Ischiocavernosus muscle
Muscles of male perineum (ischiocavernosus visible at upper left)
Muscles of the female perineum (ischiocavernosus visible at upper right)
OriginIschial Tuberosity
InsertionCrus of penis
ArteryPerineal artery
NervePudendal nerve
ActionsAssists the bulbospongiosus muscle (in males, empties the urethra; in females, clenches the vagina)
Latinmusculus ischiocavernosus
Anatomical terms of muscle


It arises by tendinous and fleshy fibers from the inner surface of the tuberosity of the ischium, behind the crus penis; and from the inferior pubic rami and ischium on either side of the crus.

From these points fleshy fibers succeed, and end in an aponeurosis which is inserted into the sides and under surface of the crus penis.


It helps (in males) stabilize the erect penis and (in females) tense the vagina during orgasm.

Ischiocavernosus compresses the crus penis, and retards the return of the blood through the veins, and thus serves to maintain the organ erect.

Additional imagesEdit


This article incorporates text in the public domain from page 428 of the 20th edition of Gray's Anatomy (1918)

  1. ^ Maclean, Allan; Reid, Wendy (2011). "40". In Shaw, Robert (ed.). Gynaecology. Edinburgh New York: Churchill Livingstone/Elsevier. pp. 599–612. ISBN 978-0-7020-3120-5; Access provided by the University of Pittsburgh

External linksEdit

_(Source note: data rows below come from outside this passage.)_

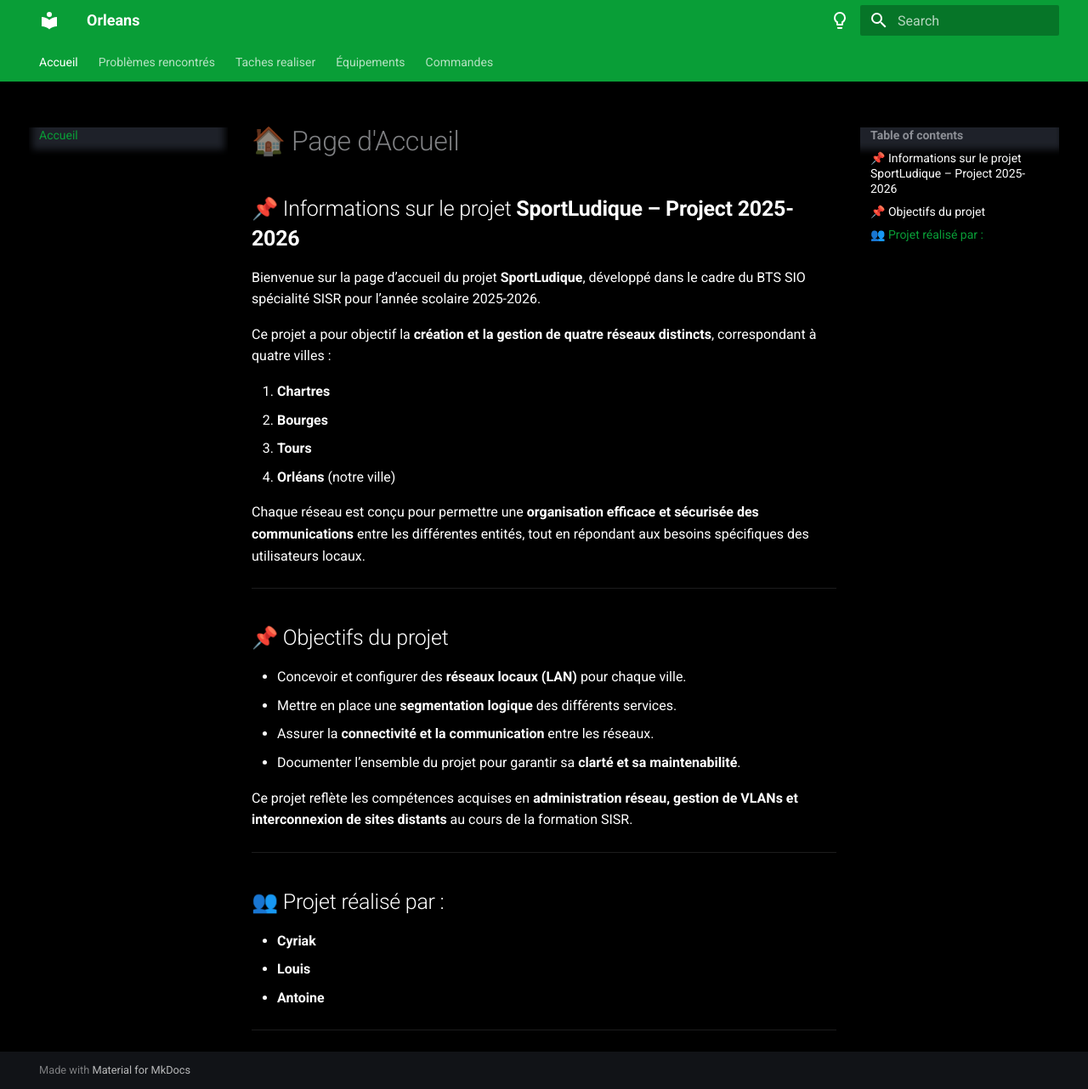
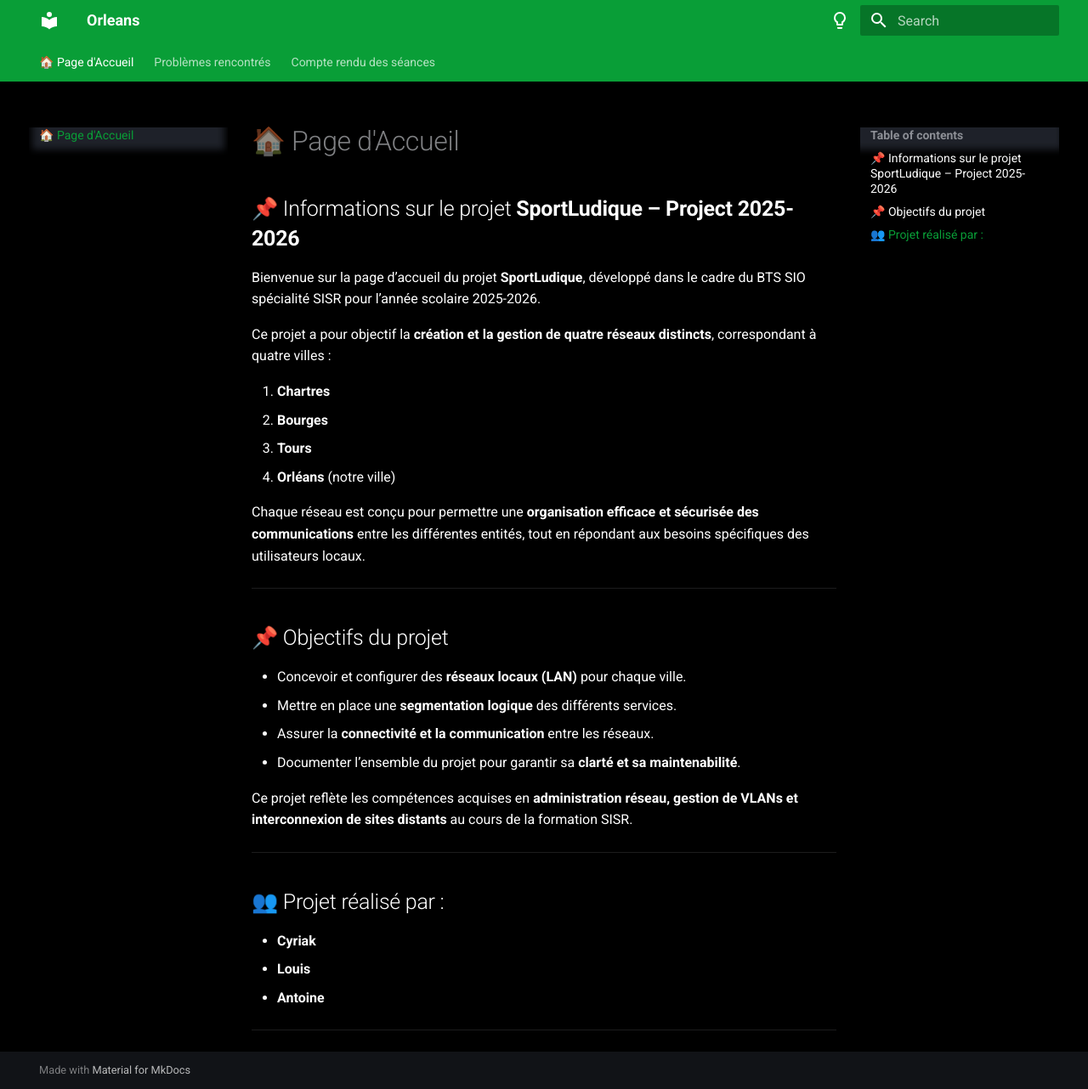
Before and after one commit to XolA-max/gp-orleans-sportludique2025-2026, an MkDocs documentation site: the page built from docs/index.md, in a window 1280 px wide and 1282 px high. Shown: the whole window at 85% size. Built offline with MkDocs 1.6.1 and Material for MkDocs 9.7.7, drawn with Linux system fonts in a browser that asks for light colours.

Commit message:
Update mkdocs.yml

```diff
--- a/mkdocs.yml
+++ b/mkdocs.yml
@@ -23,13 +23,5 @@ markdown_extensions:
   - pymdownx.superfences
   - pymdownx.highlight
   - pymdownx.emoji
-
-nav:
-  - Accueil: index.md
-  - Problèmes rencontrés: Problèmes rencontrés.md
-  - Taches realiser: taches_realiser.md
-  - Équipements: Équipements.md
-  - Commandes : Commandes.md
-
 extra_css:
   - overrides.css
```
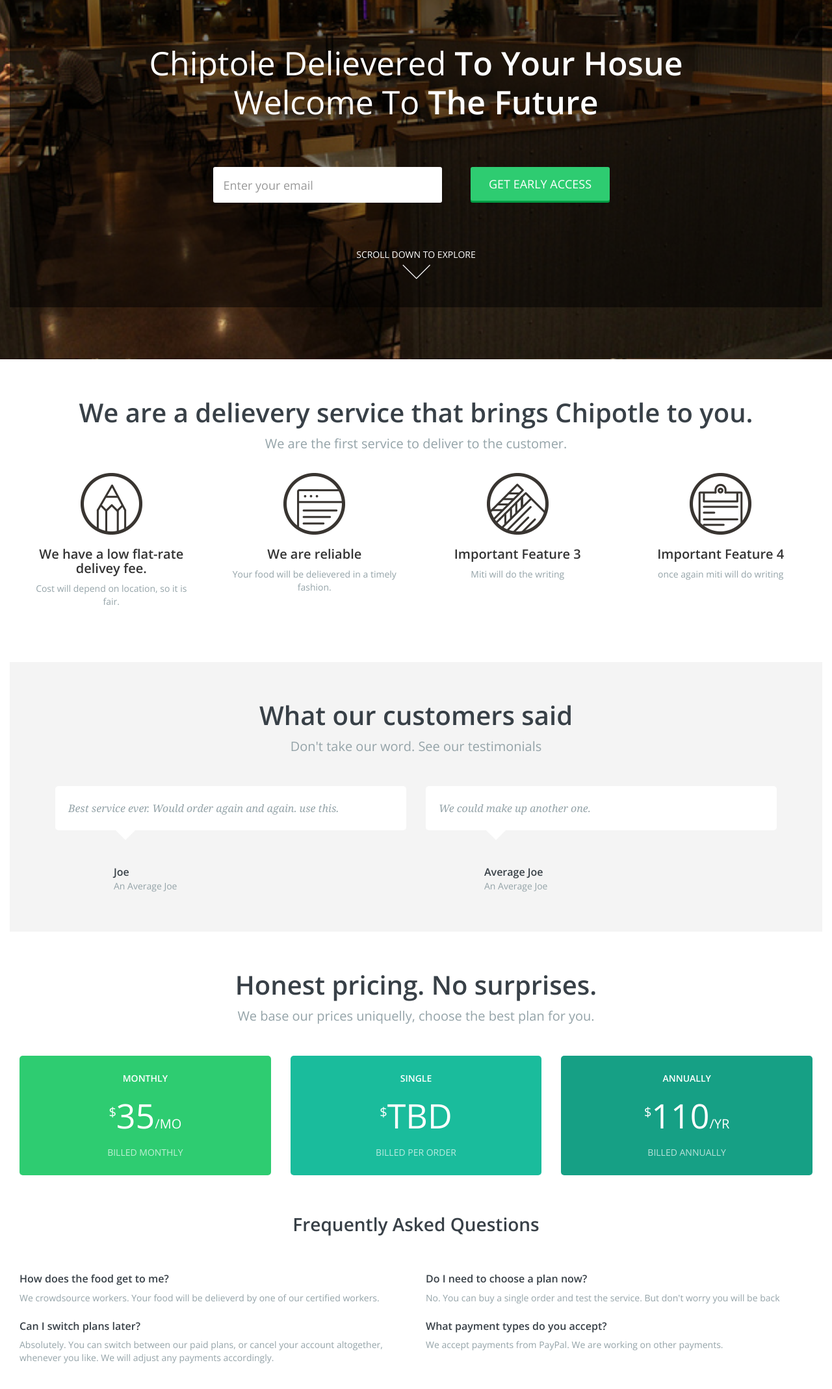
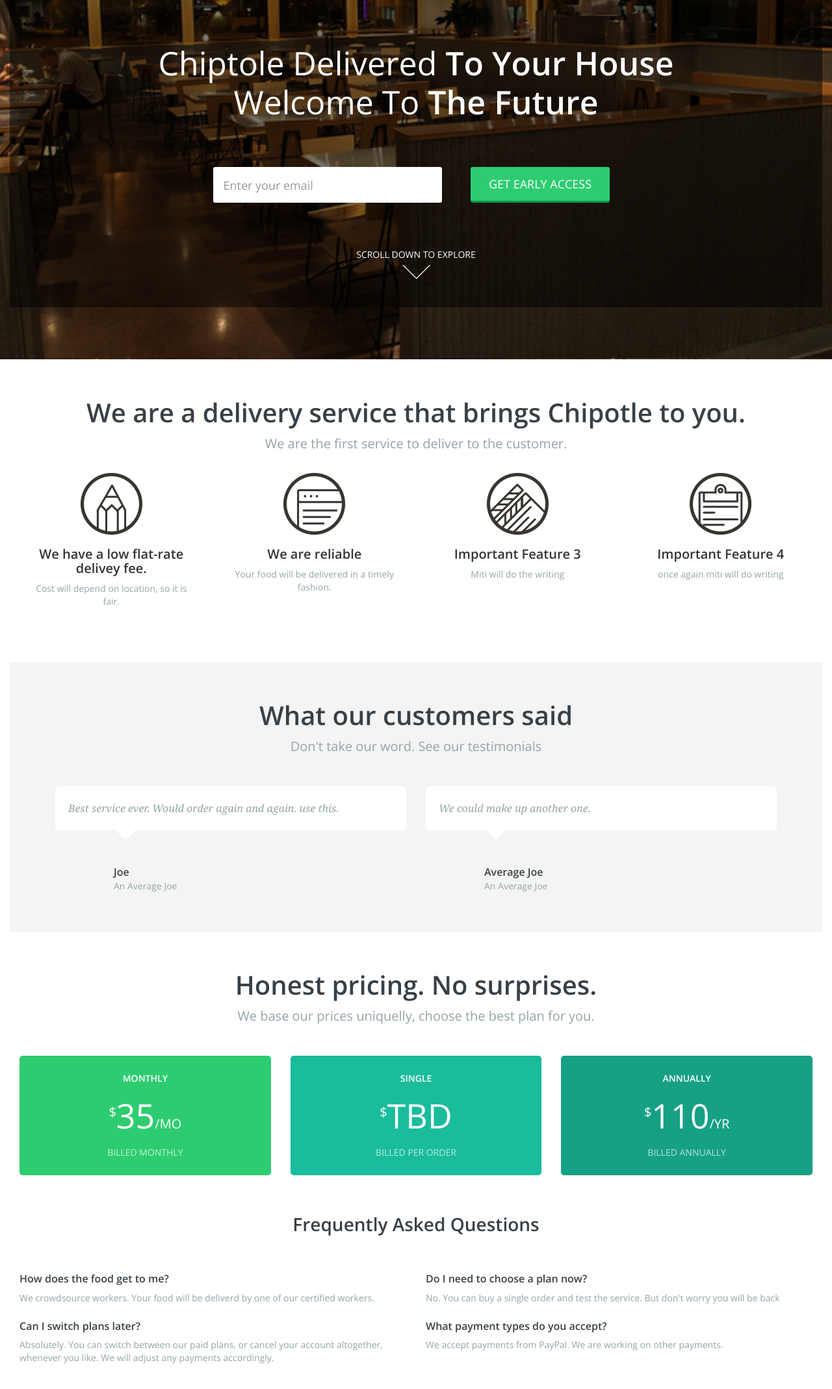
Before and after one commit to rohfosho/Rohfosho.github.io, a plain HTML site: page chipotlaid/index.html in a window 1280 px wide. Shown: the part 248-2386 px from the top of the page at 65% size. Drawn offline with nearby package versions, Linux system fonts and the light colour scheme.

Commit message:
fixed grammer lol

```diff
--- a/chipotlaid/index.html
+++ b/chipotlaid/index.html
@@ -30,7 +30,7 @@
 		<div class="container" style="background:rgba(0,0,0,.5); width:100%">
 			<div class="logo"> <a href="index.html#"><img src="images/Header.png" alt="logo"></a></div>
 
-			<h1>Chiptole Delievered <strong>To Your Hosue</strong> <br>
+			<h1>Chiptole Delivered <strong>To Your House</strong> <br>
 			Welcome To <strong>The Future</strong></h1>
 
 			<div class="row">
@@ -57,10 +57,10 @@
 
 
     <! -- ******************** FEATURES SECTION ******************** -->
-	<div class="container" id="explore" style="background:#FFF; width:100%">
+	<div class="container" id="explore" style="background:rgba(255,255,255,1); width:100%">
 
 		<div class="section-title">
-			<h2>We are a delievery service that brings Chipotle to you.</h2>
+			<h2>We are a delivery service that brings Chipotle to you.</h2>
 			<h4>We are the first service to deliver to the customer.</h4>
 		</div>
 
@@ -80,7 +80,7 @@
 					<img src="images/service_02.png" alt="analytics-icon">
 					<div class="caption">
 						<h3>We are reliable</h3>
-						<p>Your food will be delievered in a timely fashion.</p>
+						<p>Your food will be delivered in a timely fashion.</p>
 					</div>
 				</div><! --/thumbnail -->
 			</div><! --/col-sm-6-->
@@ -140,7 +140,7 @@
     </div>
 
 	    <! -- ******************** PRICING LIST ******************** -->
-		<div class="container" style="background:#FFF; width:100%">
+		<div class="container" style="background:rgba(255,255,255,1); width:100%">
 
 			<div class="section-title">
 				<h2>Honest pricing. No surprises.</h2>
@@ -183,7 +183,7 @@
 		<section class="row faq breath">
 			<div class="col-md-6">
 				<h6>How does the food get to me?</h6>
-				<p>We crowdsource workers. Your food will be delieverd by one of our certified workers.</p>
+				<p>We crowdsource workers. Your food will be deliverd by one of our certified workers.</p>
 				<h6>Can I switch plans later?</h6>
 				<p>Absolutely. You can switch between our paid plans, or cancel your account altogether, whenever you like. We will adjust any payments accordingly.</p>
 			</div><! --/col-md-6 -->
```
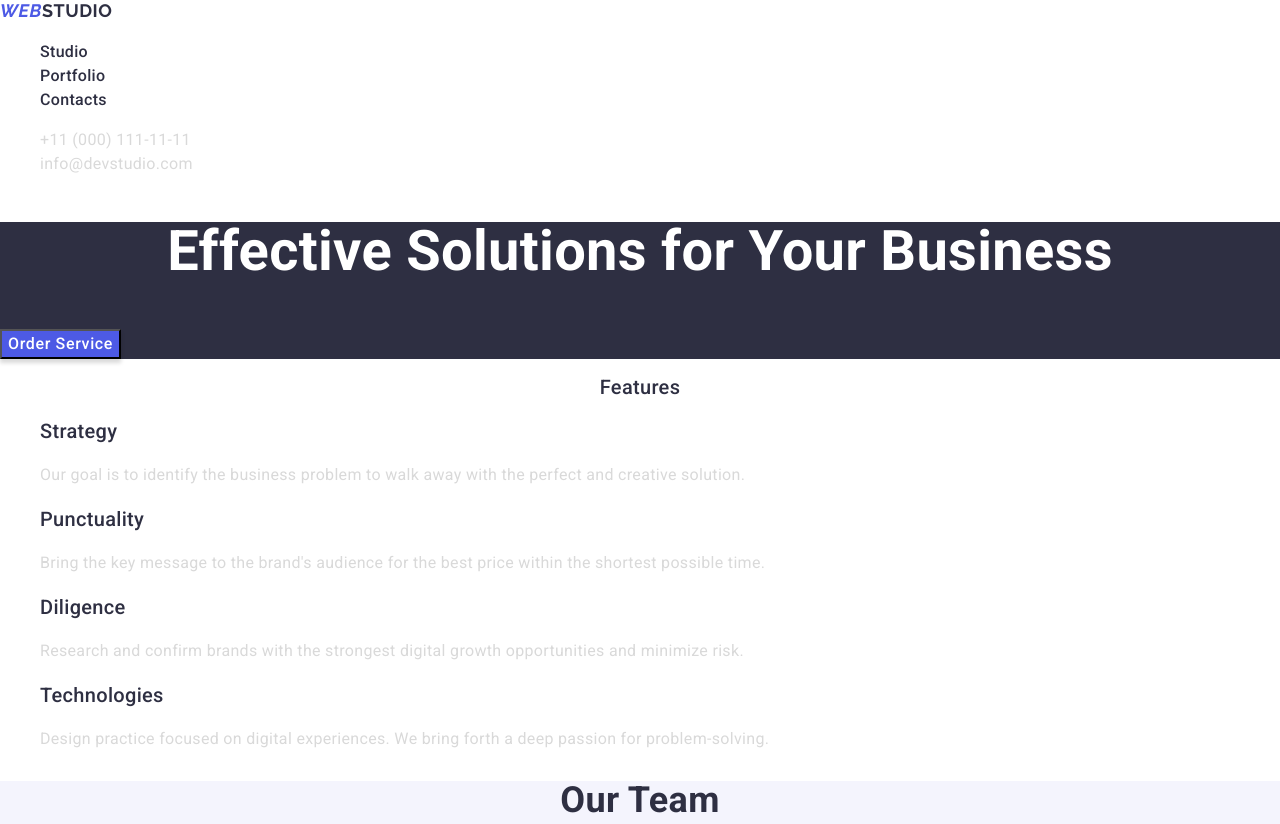
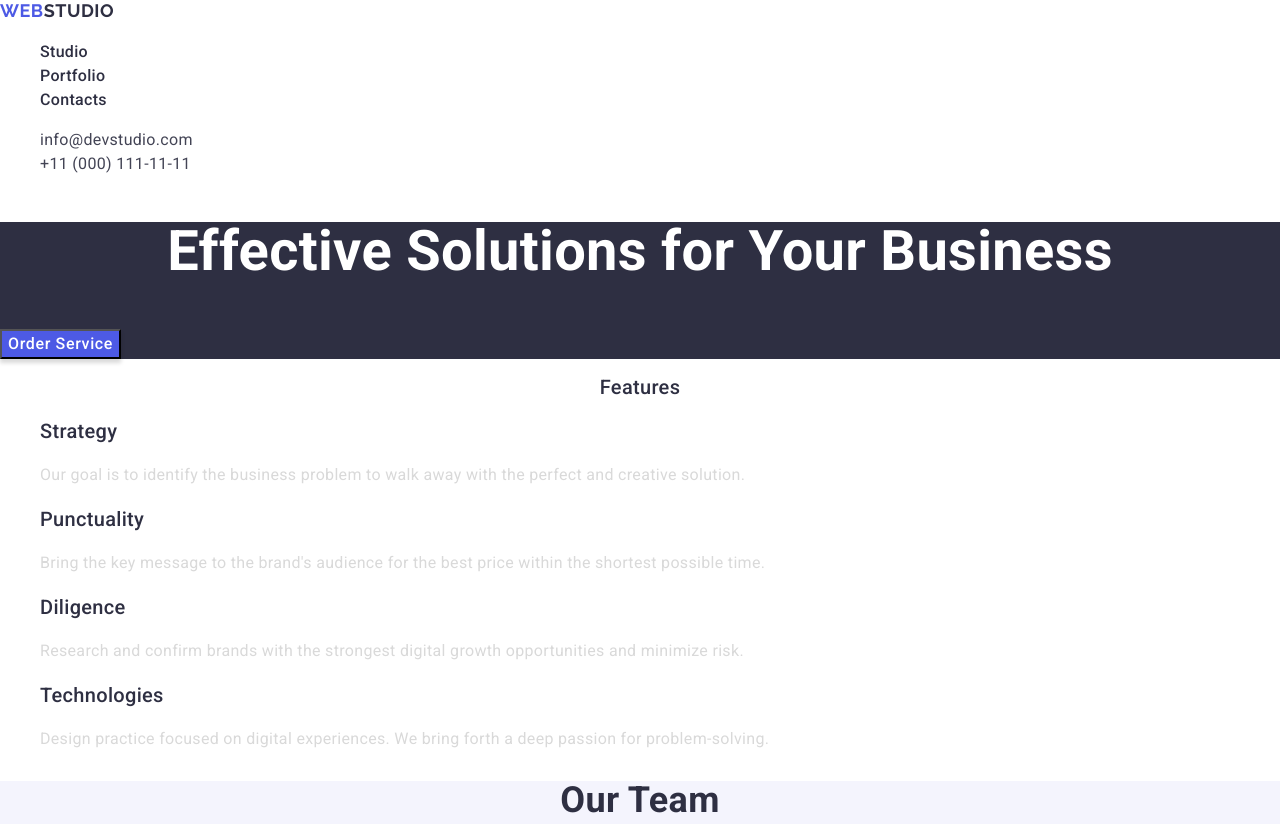
Before and after one commit to Oleh-Freeman/goit-markup-hw-02, a plain HTML site: page index.html in a window 1280 px wide. Shown: the top 824 px of the page. Drawn offline with nearby package versions, Linux system fonts and the light colour scheme.

Commit message:
check3-hw2

```diff
--- a/css/common.css
+++ b/css/common.css
@@ -26,7 +26,6 @@ address {
 .logo-big {
   font-family: 'Raleway', sans-serif;
   font-weight: 700;
-  font-style: italic;
   font-size: 18px;
   line-height: 1.17;
   letter-spacing: 0.03em;
--- a/css/header.css
+++ b/css/header.css
@@ -13,7 +13,7 @@
 }
 .nav-list-link:hover,
 .nav-list-link:focus {
-  color: #4d5ae5;
+  color: #404bbf;
 }
 
 .contacts {
@@ -24,9 +24,9 @@
 }
 .contacts-link {
   font-size: 16px;
-  color: #d9d9d9;
+  color: #434455;
 }
 .contacts-link:hover,
 .contacts-link:focus {
-  color: #4d5ae5;
+  color: #404bbf;
 }
--- a/index.html
+++ b/index.html
@@ -22,7 +22,7 @@
 <body>
     <header class="header" id="header">
         <!-- logo -->
-        <a class="logo-header" href="index.html"><span class="logo-big">Web</span>Studio</a>
+        <a class="logo-header" href="./index.html"><span class="logo-big">Web</span>Studio</a>
         <!--nav -->
         <nav class="nav" id="nav">
             <ul class="nav-list">
@@ -35,12 +35,13 @@
         <address class="contacts" id="address">
             <ul class="contacts-list">
                 <li class="contacts-item">
+                    <a class="contacts-link" href="mailto:info@devstudio.com">info@devstudio.com</a>
+                </li>
+                <li class="contacts-item">
                     <a class="contacts-link" href="tel:+110001111111">
                         +11 (000) 111-11-11</a>
                 </li>
-                <li class="contacts-item">
-                    <a class="contacts-link" href="mailto:info@devstudio.com">info@devstudio.com</a>
-                </li>
+
             </ul>
         </address>
     </header>
```
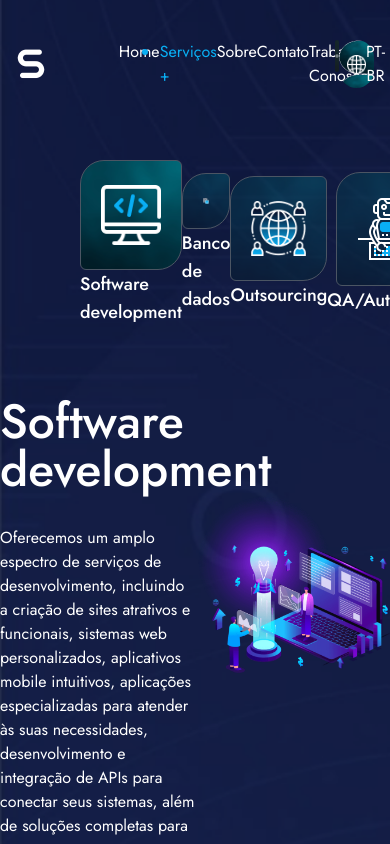
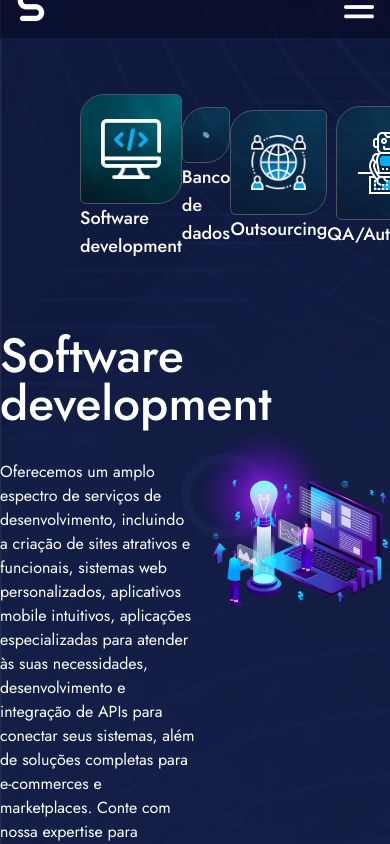
Before and after one commit to Tassio2002/simbiose-site, a Next.js app: page /servicos in a window 390 px wide. Shown: the top 844 px of the page. Built offline with nearby package versions, Linux system fonts and the light colour scheme.

Commit message:
feat: header mobile stylized

```diff
--- a/src/app/components/global/NavBar/NavBar.jsx
+++ b/src/app/components/global/NavBar/NavBar.jsx
@@ -10,6 +10,7 @@ const NavBar = () => {
 
   const assets = {
     logo: navData.logo,
+    menuIcon: navData.menuIcon,
     sunIcon: navData.buttons.theme.icon,
     globeIcon: navData.buttons.language.icon,
     languageText: navData.buttons.language.currentLanguage,
@@ -30,6 +31,10 @@ const NavBar = () => {
     },
   };
 
+  const expandMenu = () => {
+    console.log("Expandiu");
+  };
+
   return (
     <nav className="nav-bar">
       <div className="logo">
@@ -41,6 +46,9 @@ const NavBar = () => {
             height={30}
           />
         </Link>
+      </div>
+      <div className="menu-hamburguer" onClick={expandMenu}>
+        <Image src={assets.menuIcon} alt={"Menu Icon"} width={30} height={30} />
       </div>
       <div className="nav-links">
         <ul>
--- a/src/app/components/global/NavBar/styles/style.css
+++ b/src/app/components/global/NavBar/styles/style.css
@@ -26,4 +26,26 @@
   .language {
     @apply flex justify-around px-2 items-center text-white w-24 rounded-3xl cursor-pointer;
   }
+
+  @media screen and (max-width: 1280px) {
+    .nav-links {
+      @apply hidden;
+    }
+
+    .nav-buttons {
+      @apply hidden;
+    }
+
+    .nav-bar {
+      @apply flex w-full justify-between;
+    }
+
+    header {
+      @apply pt-0;
+    }
+
+    .nav-bar {
+      @apply bg-[#060922] mt-[-1.5rem] bg-opacity-60;
+    }
+  }
 }
--- a/src/app/data/global-components.json
+++ b/src/app/data/global-components.json
@@ -1,6 +1,7 @@
 {
   "nav": {
     "logo": "/simbiose-logo.png",
+    "menuIcon": "/menu.png",
     "navLinks": [
       {
         "name": "Home",
```
Also changed, not shown: public/menu.png (added).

  • Anatomy photo:41:11-0101 at the SUNY Downstate Medical Center - "The Female Perineum: Muscles of the Superficial Perineal Pouch"
  • Anatomy figure: 41:05-01 at Human Anatomy Online, SUNY Downstate Medical Center - "Muscles of the female superficial perineal pouch."
  • Anatomy figure: 42:04-01 at Human Anatomy Online, SUNY Downstate Medical Center - "Muscles of the male superficial perineal pouch. "